Switch to full style
Share your projects and problem solving with other forum members! New sub-forum for 3D printer projects for your reloading needs.
Post a reply

Do You Throw Away Spray Cans Containing Fluid?

11 Jan 2017 08

I've always meant to show you guys this but forget unless I'm charging a can. The fellow who helps me out on the ranch is a retired heavy equipment mechanic and he had a fit one day when I tossed a spray can of something we were using and I now never throw away a can unless it is absolutely empty.

You need a tire valve stem and you will end up cutting most of the plastic/rubber off the base of it. This is the one that he made for me, he cut the base off with his knife and then I used a wheel grinder to trim it up. You will be removing enough of the base so that the brass ring in the stem can seat down on the stem of the can without the top of the can interfering.

recharge_spray_can_01.jpg

With the core removed, you place the valve stem over the stem on the can. The brass ring will engage the stem on the can and push it down. In that the can is empty nothing happens and if there is a bit of pressure what remains of the fluid might discharge. With the latter in mind, I lightly apply the stem to the can and then push it down on the can with the pressurized air chuck.
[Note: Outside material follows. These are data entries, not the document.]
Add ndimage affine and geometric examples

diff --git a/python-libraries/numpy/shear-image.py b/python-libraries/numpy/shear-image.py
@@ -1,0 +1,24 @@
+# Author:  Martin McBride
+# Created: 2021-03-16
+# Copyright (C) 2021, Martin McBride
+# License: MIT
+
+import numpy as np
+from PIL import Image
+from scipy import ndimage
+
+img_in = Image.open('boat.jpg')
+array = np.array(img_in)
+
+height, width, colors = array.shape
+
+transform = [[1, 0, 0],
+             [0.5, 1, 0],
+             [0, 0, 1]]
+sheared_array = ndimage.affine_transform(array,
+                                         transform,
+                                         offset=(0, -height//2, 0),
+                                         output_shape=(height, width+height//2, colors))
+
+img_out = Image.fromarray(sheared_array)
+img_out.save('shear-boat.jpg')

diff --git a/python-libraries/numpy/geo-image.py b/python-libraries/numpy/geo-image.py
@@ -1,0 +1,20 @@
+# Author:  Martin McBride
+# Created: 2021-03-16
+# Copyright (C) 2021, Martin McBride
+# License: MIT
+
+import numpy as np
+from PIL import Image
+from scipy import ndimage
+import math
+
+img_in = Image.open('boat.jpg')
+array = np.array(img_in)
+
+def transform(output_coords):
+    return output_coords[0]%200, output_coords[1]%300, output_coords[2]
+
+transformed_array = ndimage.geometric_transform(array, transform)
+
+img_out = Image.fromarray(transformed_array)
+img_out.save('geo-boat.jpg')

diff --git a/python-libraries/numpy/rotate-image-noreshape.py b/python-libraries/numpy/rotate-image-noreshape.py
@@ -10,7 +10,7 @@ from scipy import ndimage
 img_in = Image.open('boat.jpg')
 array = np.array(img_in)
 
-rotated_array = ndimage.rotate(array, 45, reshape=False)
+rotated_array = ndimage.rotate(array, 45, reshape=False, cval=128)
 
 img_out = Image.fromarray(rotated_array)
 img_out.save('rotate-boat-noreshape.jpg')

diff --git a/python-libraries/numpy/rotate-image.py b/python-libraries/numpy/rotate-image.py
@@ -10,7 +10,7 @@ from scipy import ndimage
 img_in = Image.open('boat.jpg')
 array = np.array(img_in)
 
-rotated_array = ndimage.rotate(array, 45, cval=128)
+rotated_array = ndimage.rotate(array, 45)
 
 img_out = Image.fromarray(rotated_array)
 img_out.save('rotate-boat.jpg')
recharge_spray_can_02.jpg

I'm solo trying to do this but someday will get some pictures when I have another in my shop. Anyway you cannot physically overcharge a can because you and the stem cannot contain the pressure. You will also hear it charge. My pressure lines are maintained at 100 PSI and in one contact the can is ready to go. I doubt I could hold the chuck or stem on the can for 2 seconds.

It is not that most of the stuff I use from cans is expensive, it just always seems to run out when I need it most. Some of the gun stuff in cans is expensive as is some of the specialty stuff that I have for the farm equipment and I've always hated tossing it when I can feel fluid left inside the can.
You do not have the required permissions to view the files attached to this post.
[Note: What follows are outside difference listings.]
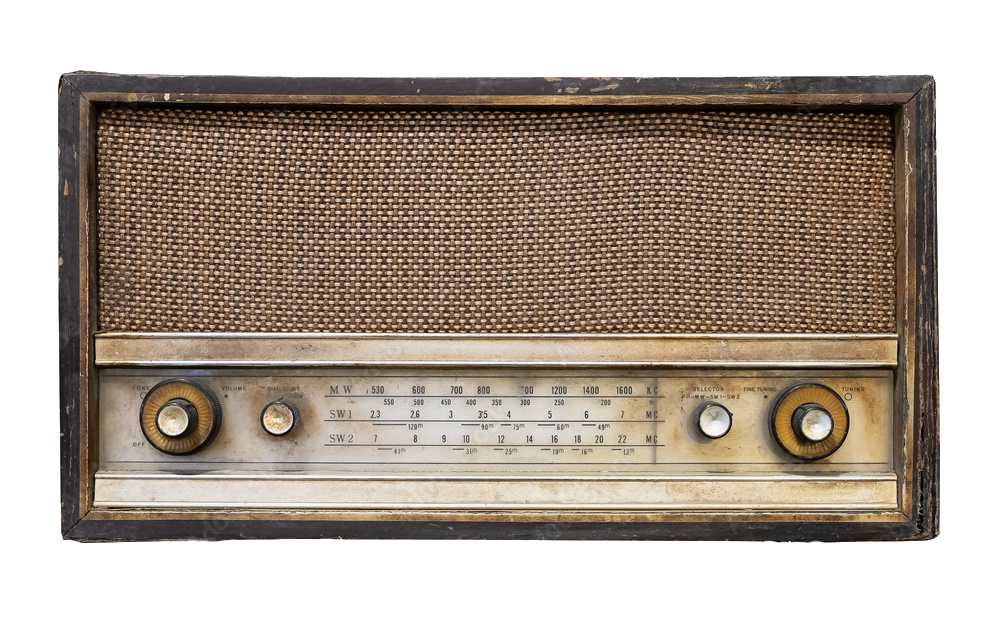
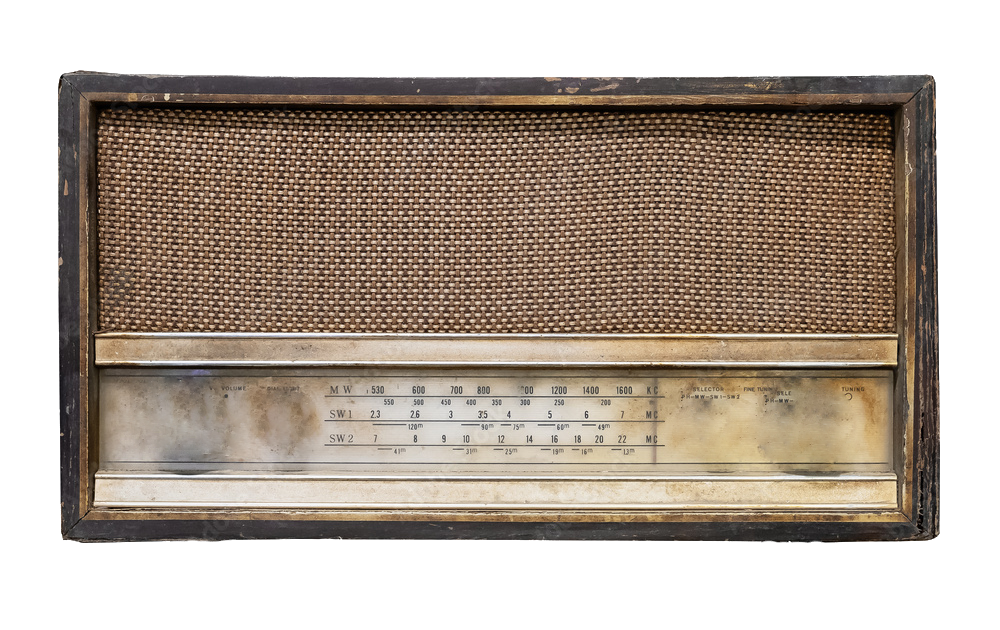
radio buttons rotating

Changed region(s): [[0.682, 0.6032, 0.868, 0.754], [0.124, 0.6032, 0.31, 0.7238]]

diff --git a/assets/script.js b/assets/script.js
@@ -156,6 +156,52 @@ player2.addEventListener('click', function() {
     clickSound.play();
 });
 
+// radio
+
+// button one
+
+let rotationAngleone = 0;
+
+document.querySelector('.btn-1').addEventListener('click', function () {
+        rotationAngleone = (rotationAngleone + 30) % 360;
+        document.querySelector('.btn-1').style.transform = `rotate(${rotationAngleone}deg)`;
+        var static = document.getElementById('static');
+        static.play();
+});
+
+// button two
+
+let rotationAngletwo = 0;
+
+document.querySelector('.btn-2').addEventListener('click', function () {
+        rotationAngletwo = (rotationAngletwo + 30) % 360;
+        document.querySelector('.btn-2').style.transform = `rotate(${rotationAngletwo}deg)`;
+        var static = document.getElementById('static');
+        static.play();
+});
+
+// button three
+
+let rotationAnglethree = 0;
+
+document.querySelector('.btn-3').addEventListener('click', function () {
+        rotationAnglethree = (rotationAnglethree + 30) % 360;
+        document.querySelector('.btn-3').style.transform = `rotate(${rotationAnglethree}deg)`;
+        var static = document.getElementById('static');
+        static.play();
+});
+
+// button four
+
+let rotationAnglefour = 0;
+
+document.querySelector('.btn-4').addEventListener('click', function () {
+        rotationAnglefour = (rotationAnglefour + 40) % 360;
+        document.querySelector('.btn-4').style.transform = `rotate(${rotationAnglefour}deg)`;
+        var static = document.getElementById('static');
+        static.play();
+});
+
 // Combination Lock
 
 // lock 1

diff --git a/index.html b/index.html
@@ -76,10 +76,10 @@
         <div class="note"></div>
         <!-- radio -->
         <div class="black">
-            <button class="btn-1">1</button>
-            <button class="btn-2">2</button>
-            <button class="btn-3">3</button>
-            <button class="btn-4">4</button>
+            <button class="btn-1"></button>
+            <button class="btn-2"></button>
+            <button class="btn-3"></button>
+            <button class="btn-4"></button>
         </div>
         <!-- Combination -->
         <div class="green">
@@ -161,6 +161,7 @@
             <input type="range" id="volumeSlider" min="0" max="1" step="0.01" value="1" oninput="changeVolume(this.value)">
         </div>
     </div>   
+    <audio id="static" src="./assets/Music/static.mp4"></audio>     
     <audio id="clock-open" src="./assets/Music/mixkit-melodic-church-bell-617.wav"></audio>     
     <audio id="case-open" src="./assets/Music/open.mp4"></audio> 
     <audio id="lock-change" src="./assets/Music/lock.mp4"></audio>

diff --git a/assets/style.css b/assets/style.css
@@ -265,6 +265,7 @@ footer img {
     height: 50%;
 }
 
+/* radio */
 .room-two .black {
     position: absolute;
     top: 20px;
@@ -281,13 +282,19 @@ footer img {
 
 .black button {
     position: absolute;
-    padding: 20px; 
+    width: 46px;
+    height: 46px;
     border: 0;
+    background-image: url('./images/radiobtn.png');
+    background-size: cover;
+    background-color: transparent;
 }
 
 .black .btn-1 {
     left: 125px;
-    bottom: 90px;
+    bottom: 85px; 
+    width: 60px;
+    height: 60px;
 }
 
 .black .btn-2 {
@@ -302,7 +309,9 @@ footer img {
 
 .black .btn-4 {
     right: 135px;
-    bottom: 90px;
+    bottom: 85px;
+    width: 60px;
+    height: 60px;
 }
 
 .room-two .pad {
Re: Do You Throw Away Spray Cans Containing Fluid?

11 Jan 2017 08

That's a great idea! I still got a half empty but pressure less can of WD40 sitting around, that I always found sorry to throw away. It was only half pressurized when bought, and WD40 replaced it at no cost, but it still contains quite a lot of fluid.

Now all I need is to find such a valve stem... never seen them in a hardware store.
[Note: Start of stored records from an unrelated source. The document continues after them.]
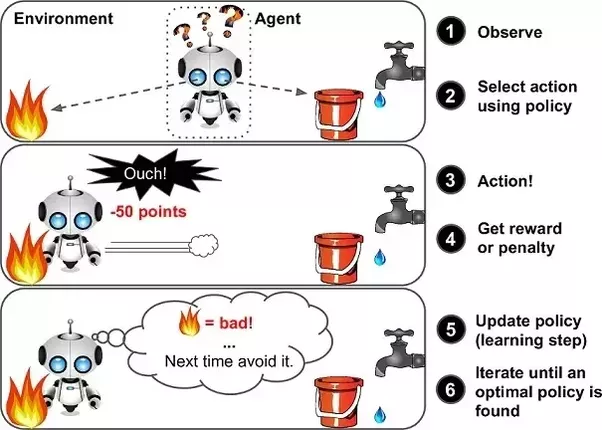
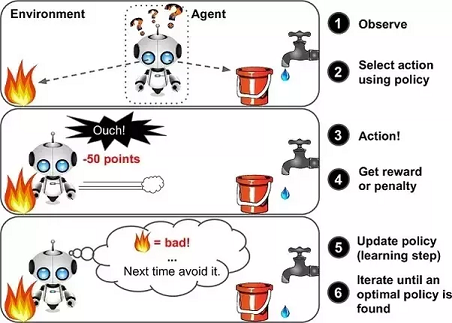
Neated up the reward tab

diff --git a/screenreward.cpp b/screenreward.cpp
@@ -2,31 +2,28 @@
 
 screenReward::screenReward(QWidget *parent) : QWidget(parent)
 {
-    layout = new QGridLayout(this);
+    layout = new QVBoxLayout(this);
     headerText = new QLabel(this);
-    firstSentence = new QLabel(this);
     markovText = new QLabel(this);
     rewardText = new QLabel(this);
 
     font.setBold(true);
     font.setStyleHint(QFont::Helvetica);
-    font.setPixelSize(80);
+    font.setPixelSize(70);
 
     headerText->setFont(font);
-    headerText->setText("Reinforcement Learning");
+    headerText->setText("Rewarding the AI");
     headerText->resize(1000, 100);
     headerText->setStyleSheet("QLabel { background-color : black; color : grey; border-color: white; border-style: outset; border-width: 2px; border-color: beige}");
 
     font.setBold(false);
-    font.setPixelSize(15);
-    firstSentence->setFont(font);
-    firstSentence->setText("Reinforcement learning is a subsection of machine learning that \n"
-                            "focuses on using a system of rewards to get the AI to learn.");
+    font.setPixelSize(20);
+
 
     markovText->setFont(font);
     markovText->setText("Reinforcement learning uses something called the Markov Decision Process.\n"
                         "The Markov Decision Process is where you have a series of states that the \n"
-                        "Environment and the agent are in, all of the availabe actions that can be taken, \n"
+                        "Environment and the agent are in, all of the available actions that can be taken, \n"
                         "and you have a function called the model that computes the probability of ending\n"
                         "at a select state. Then a reward is given once the agent has taken an action.");
 
@@ -35,29 +32,43 @@ screenReward::screenReward(QWidget *parent) : QWidget(parent)
                         "about it is getting the agent to look at long term rewards to best optimize its \n"
                         "solution");
 
-
+    diagram = new QPushButton;
     QPixmap pixReward("../cs3505-f17-a8-edu-app-matwilso/diagrams/reward.png");
-    rewardImage = new QLabel(this);
-    rewardImage->setPixmap(pixReward);
-    rewardImage->setScaledContents(true);
-    QPixmap pixMarkov("../cs3505-f17-a8-edu-app-matwilso/diagrams/markov.png");
-    markovImage = new QLabel(this);
-    markovImage->setPixmap(pixMarkov);
-    markovImage->setScaledContents(true);
+    QIcon buttonIcon(pixReward);
+    diagram->setIcon(buttonIcon);
+        diagram->setIconSize(pixReward.rect().size());
+    flag = 0;
 
-    layout->addWidget(headerText,0,0,1,0, Qt::AlignHCenter);
-    layout->addWidget(firstSentence, 1, 0, Qt::AlignLeft);
-    layout->addWidget(markovText, 2, 0, Qt::AlignLeft);
-    layout->addWidget(rewardText, 3,0, Qt::AlignLeft);
-    layout->addWidget(rewardImage,3,1, Qt::AlignRight);
-    layout->addWidget(markovImage, 2,1, Qt::AlignLeft);
 
+    layout->addWidget(headerText);
+    layout->addWidget(markovText);
+    layout->addWidget(diagram);
+    layout->addWidget(rewardText);
+    setLayout(layout);
+
+
+    connect(diagram, SIGNAL(clicked(bool)), this, SLOT(change(bool)));
 }
 
+void screenReward::change(bool) {
+    if(flag == 0) {
+        QPixmap pixDiagram2("../cs3505-f17-a8-edu-app-matwilso/diagrams/markov.png");
+        QIcon ButtonIcon2(pixDiagram2);
+        diagram->setIcon(ButtonIcon2);
+        diagram->setIconSize(pixDiagram2.rect().size());
+        flag = 1;
+    }
+    else {
+        QPixmap pixDiagram1("../cs3505-f17-a8-edu-app-matwilso/diagrams/reward.png");
+        QIcon ButtonIcon1(pixDiagram1);
+        diagram->setIcon(ButtonIcon1);
+        diagram->setIconSize(pixDiagram1.rect().size());
+        flag = 0;
+    }
+}
 
 screenReward::~screenReward(){
     delete headerText;
-    delete firstSentence;
     delete markovText;
     delete rewardImage;
     delete markovImage;

diff --git a/screenintro.cpp b/screenintro.cpp
@@ -24,7 +24,7 @@ screenIntro::screenIntro(QWidget *parent) : QWidget(parent)
     text+= "This data can then be used to make a model, which can then make highly accurate predictions\n";
     text+= "Machine learning is a rapidly expanding field that is employed in a wide variety of computing tasks\n";
     text+= "\nThis guide will go over Reinforcement Learning, a type of Machine Learning commonly used in games\n";
-    text+= "Reinforcement learning is a subsection of machine learning that focses on using a system of rewards to get the AI to learn";
+    text+= "In each of the next tabs, we'll go over a property of Reinforcement learning to see how it affects the model.";
 
 
     info1->setText(text);

diff --git a/screenreward.h b/screenreward.h
@@ -5,6 +5,7 @@
 #include <QWidget>
 #include <QLabel>
 #include <QGridLayout>
+#include <QPushButton>
 
 class screenReward : public QWidget
 {
@@ -17,9 +18,9 @@ public:
 signals:
 
 public slots:
-
+    void change(bool);
 private:
-    QGridLayout *layout;
+    QVBoxLayout *layout;
     QLabel *headerText;
     QLabel *firstSentence;
     QLabel *markovText;
@@ -27,6 +28,8 @@ private:
     QLabel *rewardImage;
     QLabel *markovImage;
     QFont font;
+    QPushButton *diagram;
+    int flag;
 
 
 };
Re: Do You Throw Away Spray Cans Containing Fluid?

11 Jan 2017 10

Fyodor wrote:Now all I need is to find such a valve stem... never seen them in a hardware store.

You can get them at a tire shop, plenty on ebay too.

Re: Do You Throw Away Spray Cans Containing Fluid?

11 Jan 2017 10

Ranch Dog wrote:
Fyodor wrote:Now all I need is to find such a valve stem... never seen them in a hardware store.

You can get them at a tire shop, plenty on ebay too.

A tire shop would probably give you one as the cut the base off to remove them.

Re: Do You Throw Away Spray Cans Containing Fluid?

11 Jan 2017 11

Well I'll be darned. What a great idea. I've been to a county fair and a chicken rodeo and thought I'd seen about everything, but that's possibly one of the most useful little idea's I've seen. :ugeek:

Re: Do You Throw Away Spray Cans Containing Fluid?

11 Jan 2017 15

Horseman wrote:Well I'll be darned. What a great idea. I've been to a county fair and a chicken rodeo and thought I'd seen about everything, but that's possibly one of the most useful little idea's I've seen. :ugeek:

A chicken rodeo is not really useful but a heck of alot more fun than charging spray cans, especially if you let those chickens bronco cats with their spurs!

Re: Do You Throw Away Spray Cans Containing Fluid?

11 Jan 2017 19

I'm going to try this awesome info thanks rd

Re: Do You Throw Away Spray Cans Containing Fluid?

11 Jan 2017 20

Great idea! Thanks for posting.

And when the fluid is gone, re-pressurize and shoot them.

Re: Do You Throw Away Spray Cans Containing Fluid?

12 Jan 2017 05

klr wrote:And when the fluid is gone, re-pressurize and shoot them.

Nice... or put them in a fire!
Post a reply